There are quite a few Diablo-styled action roguelikes on the PC, but the one that takes the genre to perfection in my book is Torchlight II.  Created by a team partly made up of former Blizzard North (Diablo I) staff, Torchlight 2 takes everything that made Diablo a hit and cranks it up to eleven.  Combat is fast and frantic, the four playable classes in the game can be customized in any way the player wishes, and online multiplayer (sorely missing from the first game) is now back in full force.  The game even has full support for player mods which can even be used in online games, though all players must have the same set of mods installed in order to play together.  Some other clever tweaks, like each player finding separate loot drops and being able to send your pet back to town with a haul of items to trade in for cash or potions, also make sure that the action remains constant throughout.  Torchlight II is pure fun.

22. Worms: Armageddon (Team-17, 1999)

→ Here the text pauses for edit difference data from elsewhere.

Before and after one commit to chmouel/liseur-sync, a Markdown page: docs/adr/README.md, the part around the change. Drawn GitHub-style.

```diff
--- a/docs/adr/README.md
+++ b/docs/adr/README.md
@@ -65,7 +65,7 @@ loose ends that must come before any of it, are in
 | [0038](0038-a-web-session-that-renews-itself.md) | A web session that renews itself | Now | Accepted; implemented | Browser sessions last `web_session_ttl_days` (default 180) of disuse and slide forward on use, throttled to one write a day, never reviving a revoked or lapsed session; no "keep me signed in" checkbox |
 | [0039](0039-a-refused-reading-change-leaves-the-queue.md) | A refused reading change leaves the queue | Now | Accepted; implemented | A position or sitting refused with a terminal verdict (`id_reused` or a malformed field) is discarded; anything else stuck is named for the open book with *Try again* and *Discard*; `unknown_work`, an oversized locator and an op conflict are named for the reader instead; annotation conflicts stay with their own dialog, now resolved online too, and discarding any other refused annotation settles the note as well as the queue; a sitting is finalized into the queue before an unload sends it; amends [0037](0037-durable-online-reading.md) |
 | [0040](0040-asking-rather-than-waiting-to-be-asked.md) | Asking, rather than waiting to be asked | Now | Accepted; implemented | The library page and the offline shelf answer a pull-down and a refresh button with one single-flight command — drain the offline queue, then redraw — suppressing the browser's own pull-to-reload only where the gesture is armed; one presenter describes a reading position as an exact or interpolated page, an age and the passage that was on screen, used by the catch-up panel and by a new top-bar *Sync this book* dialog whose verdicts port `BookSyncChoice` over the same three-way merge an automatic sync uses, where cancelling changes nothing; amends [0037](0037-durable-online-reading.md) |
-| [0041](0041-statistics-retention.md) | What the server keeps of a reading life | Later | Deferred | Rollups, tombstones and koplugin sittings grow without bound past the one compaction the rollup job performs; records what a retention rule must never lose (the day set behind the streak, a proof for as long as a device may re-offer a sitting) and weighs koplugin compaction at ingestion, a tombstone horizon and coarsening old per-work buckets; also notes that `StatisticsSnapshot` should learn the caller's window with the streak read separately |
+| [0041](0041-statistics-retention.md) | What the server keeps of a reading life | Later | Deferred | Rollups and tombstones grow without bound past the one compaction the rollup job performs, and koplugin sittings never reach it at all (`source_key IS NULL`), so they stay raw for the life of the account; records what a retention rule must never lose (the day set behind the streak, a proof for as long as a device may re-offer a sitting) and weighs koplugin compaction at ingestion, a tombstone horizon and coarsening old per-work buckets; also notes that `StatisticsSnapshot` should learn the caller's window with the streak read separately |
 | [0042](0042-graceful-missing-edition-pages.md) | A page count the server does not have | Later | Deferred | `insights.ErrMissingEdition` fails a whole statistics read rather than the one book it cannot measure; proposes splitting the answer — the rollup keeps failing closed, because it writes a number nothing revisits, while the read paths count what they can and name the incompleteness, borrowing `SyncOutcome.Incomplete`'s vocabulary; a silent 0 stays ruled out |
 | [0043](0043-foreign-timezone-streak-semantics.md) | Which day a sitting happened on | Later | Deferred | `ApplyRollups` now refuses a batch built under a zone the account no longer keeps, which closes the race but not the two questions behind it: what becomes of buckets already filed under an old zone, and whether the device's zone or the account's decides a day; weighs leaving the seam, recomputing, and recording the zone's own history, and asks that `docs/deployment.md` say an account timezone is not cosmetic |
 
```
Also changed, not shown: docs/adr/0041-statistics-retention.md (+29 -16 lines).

Just one game in the long-running Worms turn-based warfare strategy series, and the one widely regarded as the best in the franchise.  Unlike many of its sequels, it gives players the option to have teams larger than four worms (six or eight, depending on the number of players in the game), allows for custom team voices and terrain to be imported and has just the right blend of weapons, gadgets and options to make for lengthy, yet engaging online battles - from airstrikes to poisonous skunks to jflamethrowers to Street Fighter style martial arts, you won't be wanting for ways to lay down the pain.  Not to mention that it's always more fun dropping a concrete donkey on a bigger group than a smaller one, of course.  A standout in the turn-based artillery combat genre.

21. Might and Magic IV/V: World of Xeen (New World Computing, 1993)

Might and Magic is a  highly regarded franchise among PC gamers, mixing puzzle-solving, dungeon crawling and humor together to great effect.  Might and Magic III was the first to really reinvent the series, retaining the same classic first-person, turn-based gameplay but streamlining it in a number of ways - a cleverly designed graphical HUD that conveys all the information you need to stay on top of the action, a keyword-based loot system that would later be used in games like Diablo, and of course plenty of areas to explore, loot to find, puzzles to solve and a huge variety of monsters to battle both up-close and at range.  Xeen (comprised of parts 4 and 5) took things even further, combine two games into one huge adventure and adding in CD-based music, voiceover and animation to deliver an experience that looked and sounded great, played well and was amazingly fun.  Proof that dungeon crawlers could provide a ton of cerebral content while still retaining a fast pace and an impressive presentation.